Every week, garden expert Lodewijk Hoekstra answers garden questions from readers. This week about a poorly flowering Phlomis.
Henriëtte wrote to me this week that she suffers from a badly flowering Phlomis, a perennial plant with typical wreath-like flowers on a stem.
I myself am also crazy about it and have several in the garden. They also bloom minimally in my garden.
To be honest, I dont know the answer to this question directly, so I did some research. It turns out that it is a real sun worshipper who has to stand on well-drained soil and who does not make too many demands on the soil.
For me, the plant does not stand in the sun all day and therefore, unfortunately, it does not do so well, I think. Henriette, I think we both have a job to do this autumn: transplant the Phlomis!
Plants do not grow everywhere. For example, I have a perennial plant called Anemone Honorine Jobert. Really a picture to see, it blooms beautifully with white flowers late in the year.
In some places it does perfectly well and in others it does not at all. If a plant does not catch on, it is wise to choose a different species and not to try the same one every time.
Just look on the internet or ask in the garden centre what it does well and then look at the location, which is very important.
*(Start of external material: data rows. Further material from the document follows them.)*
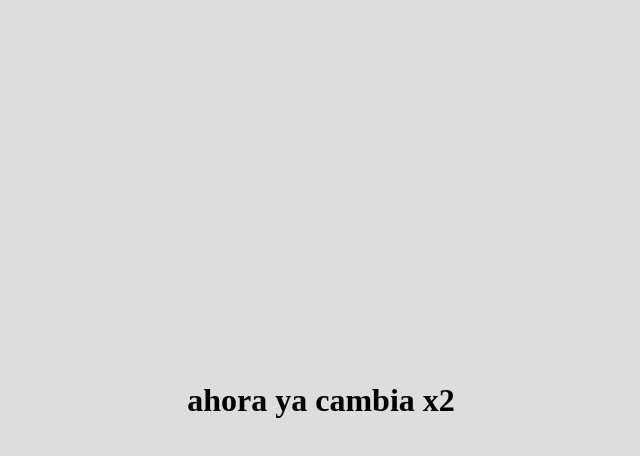
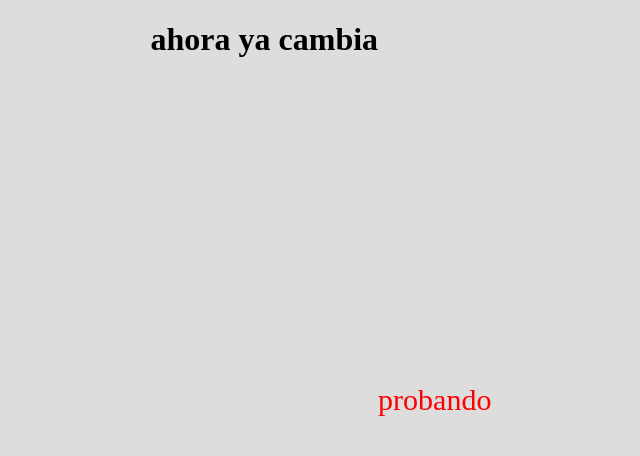
Before and after one commit to DonAxis/HolaWeb, a plain HTML site: page index.html in a window 1280 px wide. Shown: the whole page, without its empty margins (319-959 px from the left). Drawn offline with Linux system fonts and the light colour scheme.

Commit message:
empezando

```diff
--- a/TrabajoConsola.js
+++ b/TrabajoConsola.js
@@ -27,7 +27,7 @@ console.log(coche.marca);
 
 //dom es el documento HTML y se usa con document
 var elDom = document.querySelector("h1");
-elDom.textContent ="ahora ya cambia x2";
+elDom.textContent ="ahora ya cambia";
 
 //evento susesos como dar click cualquier cosa
 // listener escucha o recibe los datos
--- /dev/null
+++ b/arreglos.js
@@ -0,0 +1,11 @@
+arr1=["uno","dos","tres"];
+arr2=["sicuenta", "noventa", "ochenta"];
+console.warn(arr1);
+sumacon=[];
+sumacon=sumacon.concat(arr1,arr2)
+console.warn(sumacon)
+arr1.push("cuatro");
+arraAnidado=[
+arr1,arr2
+];
+console.warn(arraAnidado)
--- a/cuadro.css
+++ b/cuadro.css
@@ -1,12 +1,22 @@
  body {
       display: flex;
       justify-content: center;
-      align-items: center;
+    /* align-items: center;*/
       height: 100vh;
       background: #ddd;
       margin: 0;
     }
-    canvas {
+canvas {
       border: 2px solid black;
       background: white;
     }
+#q{
+  display: flex;
+  justify-content: center;
+ align-items: center;
+  height: 100vh;
+  background: #ddd;
+  margin: 0;
+  color: red;
+  font-size: 30px;
+}
--- a/index.html
+++ b/index.html
@@ -7,10 +7,17 @@
   <link rel="stylesheet" href="cuadro.css">
   </head>
 <body>
+<div >
+  <h1>Necesito esto</h1>
+  <br><br><br>
+</div>
 
-<h1>Necesito esto</h1>
+<div >
+  <p id="q">probando</p>
+</div>
 
 
   <script src="TrabajoConsola.js"></script>
+  <script src="arreglos.js"></script>
 </body>
 </html>
```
Is it poor sandy soil or heavy clay soil, in the shade or in the sun, or will it become a pot? All these factors have an influence and determine whether a plant will do well.
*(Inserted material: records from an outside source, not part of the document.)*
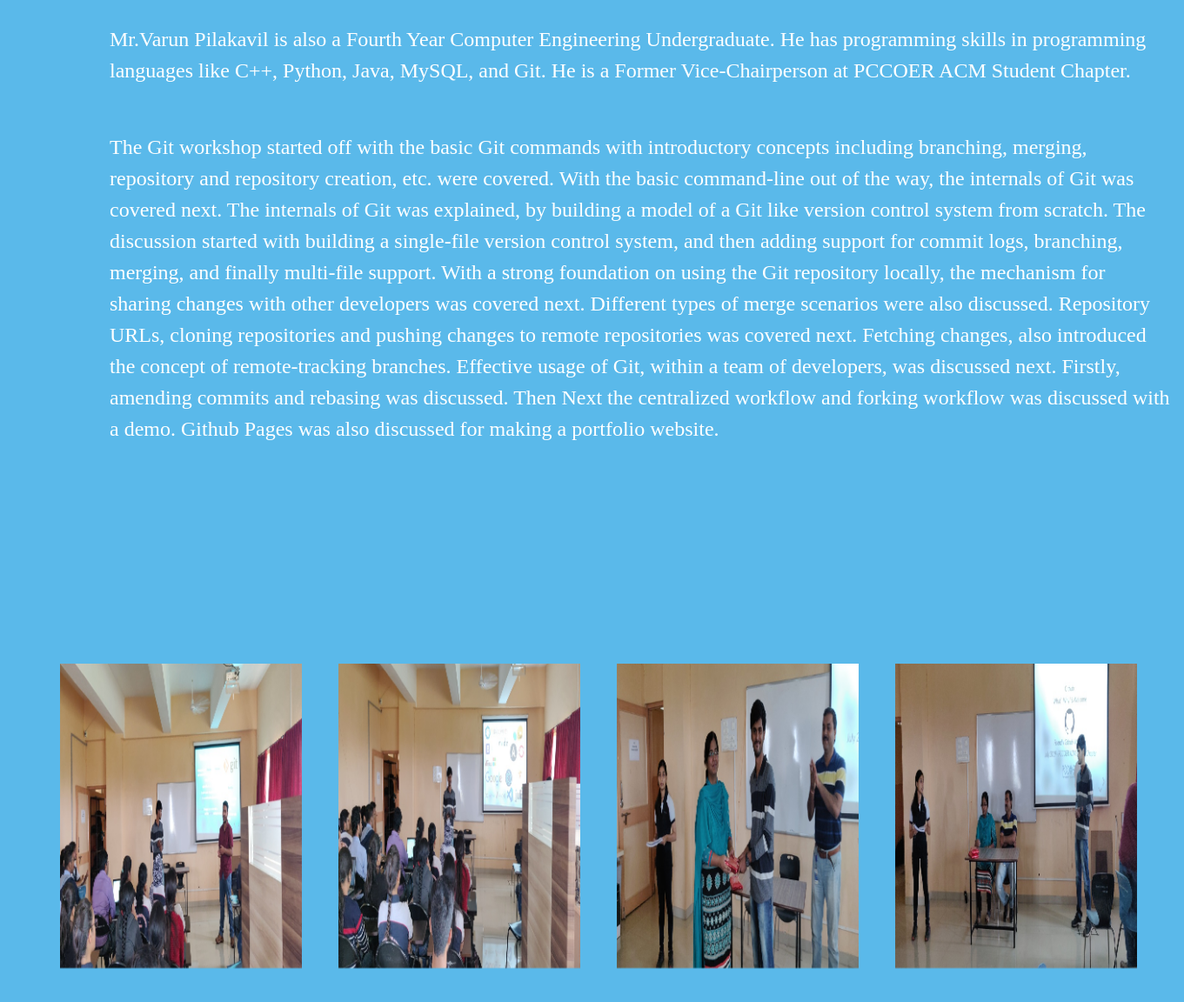
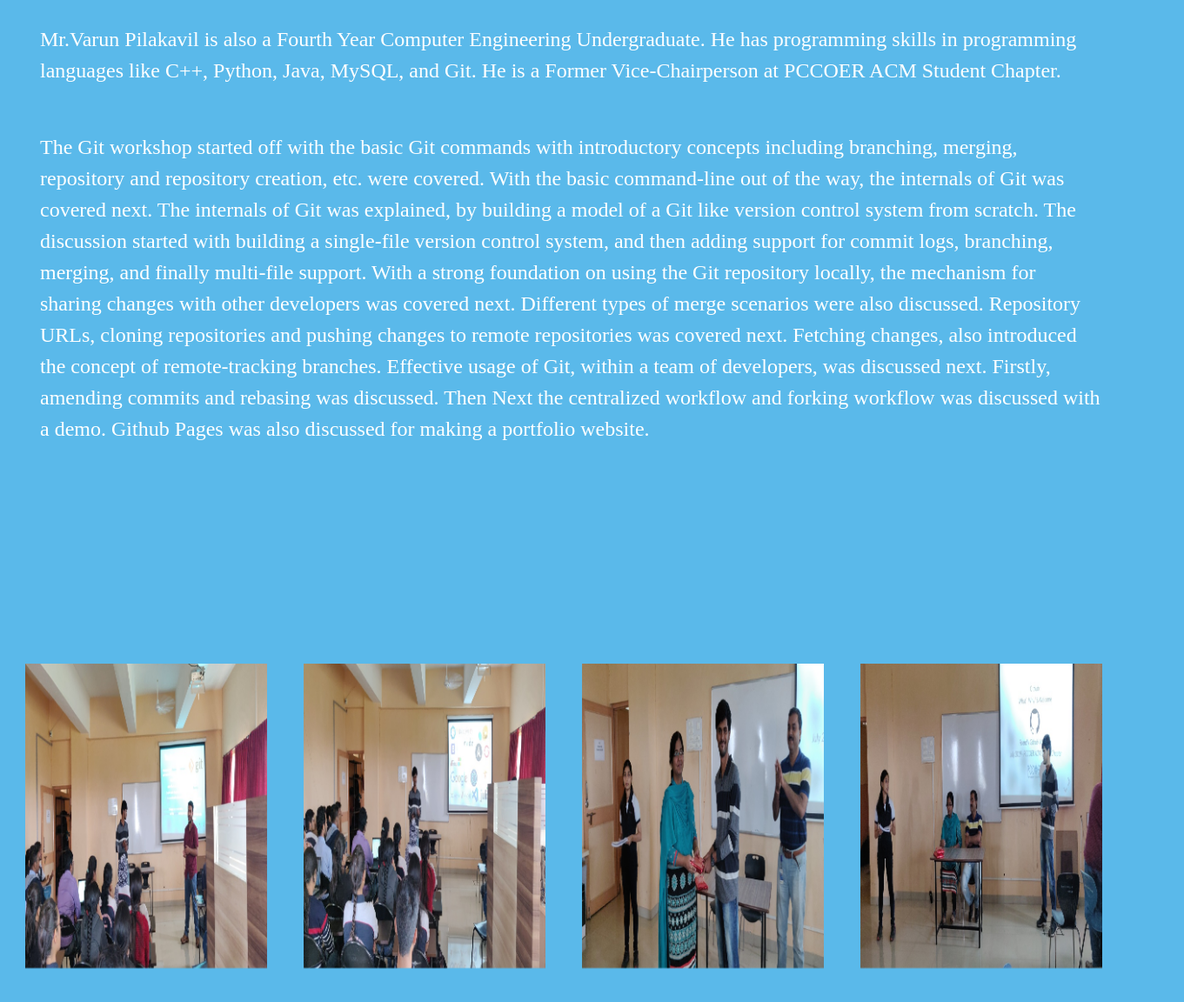
Before and after one commit to vedantsatpute/acm-events, a plain HTML site: page work-single.html in a window 1280 px wide. Shown: the part 1365-2517 px from the top of the page at 87% size, 1361 px wide, since content can reach past the window. Drawn offline with Linux system fonts and the light colour scheme; a web font is replaced by a local one.

Commit message:
Update work-single.html

```diff
--- a/work-single.html
+++ b/work-single.html
@@ -106,13 +106,13 @@
 		<br>
 		<br>
 		<br>
-		<div class="col-md-12 ml-5" data-aos="fade-up" data-aos-delay="100">
+		<div class="col-md-12 ml-2" data-aos="fade-up" data-aos-delay="100">
               <div class="sticky-content">
                 <h5 class="h5"></h5>
                 <p class="mb-2"><span class="text-muted"></span></p>
 		<center><font size="5"><p>The Workshop was conducted by Mr. Ashish Salunke and Mr.Varun Pilakavil.<br></p></font><br></center>
 		<br>
-	<div class="col-md-12 ml-5">
+	<div class="col-md-12 ml-2">
 			<font size="5"><p>Mr. Ashish Salunke is a Fourth Year Computer Engineering Undergraduate, Intern at CoreView Systems, Pune. He is a Former Intern at MITU Skillologies. He is also a Former Chairperson at PCCOER ACM Student Chapter. He has Special Interests in Natural Language Processing and Deep Learning. <br></p></font><br>
 						<font size="5"><p>Mr.Varun Pilakavil is also a Fourth Year Computer Engineering Undergraduate. He has programming skills in programming languages like C++, Python, Java, MySQL, and Git. He is a Former Vice-Chairperson at PCCOER ACM Student Chapter. <br></p></font><br>
 									<font size="5"><p>The Git workshop started off with the basic Git commands with introductory concepts including branching, merging, repository and repository creation, etc. were covered. With the basic command-line out of the way, the internals of Git was covered next. The internals of Git was explained, by building a model of a Git like version control system from scratch. The discussion started with building a single-file version control system, and then adding support for commit logs, branching, merging, and finally multi-file support. With a strong foundation on using the Git repository locally, the mechanism for sharing changes with other developers was covered next. Different types of merge scenarios were also discussed. Repository URLs, cloning repositories and pushing changes to remote repositories was covered next. Fetching changes, also introduced the concept of remote-tracking branches. Effective usage of Git, within a team of developers, was discussed next. Firstly, amending commits and rebasing was discussed. Then Next the centralized workflow and forking workflow was discussed with a demo. Github Pages was also discussed for making a portfolio website. <br></p></font><br>
@@ -184,7 +184,7 @@ div.desc {
 
 <div class="responsive">
   <div class="gallery">
-	  <div class="col-md-12 ml-5" data-aos="fade-up" data-aos-delay="100">
+	  <div class="col-md-12 ml-2" data-aos="fade-up" data-aos-delay="100">
               <div class="sticky-content">
                 <h5 class="h5"></h5>
                 <p class="mb-2"><span class="text-muted"></span></p>
@@ -200,7 +200,7 @@ div.desc {
 
 <div class="responsive">
   <div class="gallery">
-	  <div class="col-md-12 ml-5" data-aos="fade-up" data-aos-delay="100">
+	  <div class="col-md-12 ml-2" data-aos="fade-up" data-aos-delay="100">
               <div class="sticky-content">
                 <h5 class="h5"></h5>
                 <p class="mb-2"><span class="text-muted"></span></p>
@@ -215,7 +215,7 @@ div.desc {
 
 <div class="responsive">
   <div class="gallery">
-	  <div class="col-md-12 ml-5" data-aos="fade-up" data-aos-delay="100">
+	  <div class="col-md-12 ml-2" data-aos="fade-up" data-aos-delay="100">
               <div class="sticky-content">
                 <h5 class="h5"></h5>
                 <p class="mb-2"><span class="text-muted"></span></p>
@@ -229,7 +229,7 @@ div.desc {
 </div>
 <div class="responsive">
   <div class="gallery">
-	  <div class="col-md-12 ml-5" data-aos="fade-up" data-aos-delay="100">
+	  <div class="col-md-12 ml-2" data-aos="fade-up" data-aos-delay="100">
               <div class="sticky-content">
                 <h5 class="h5"></h5>
                 <p class="mb-2"><span class="text-muted"></span></p>
```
Of course, a plant can do so well that you have not thought beforehand about its size and how to prune it. Jaap, for example, bought an Eucalyptus tree and wonders how to proceed because it grows so fast.
Well Jaap, this tree, which originates from (sub)tropical areas, is also found in southern Europe. It is a fast grower that can grow up to 30 metres high, but I dont think thats the intention!
You will have to prune the plant to get and keep the desired shape. This is best done in the summer, in the middle of the growing season in a warm period. Pruning in winter can cause frost damage and in a wet period in summer pruning can lead to disease.
It may be necessary to add a tree pole, should the tree grow very fast and still have little support at the roots.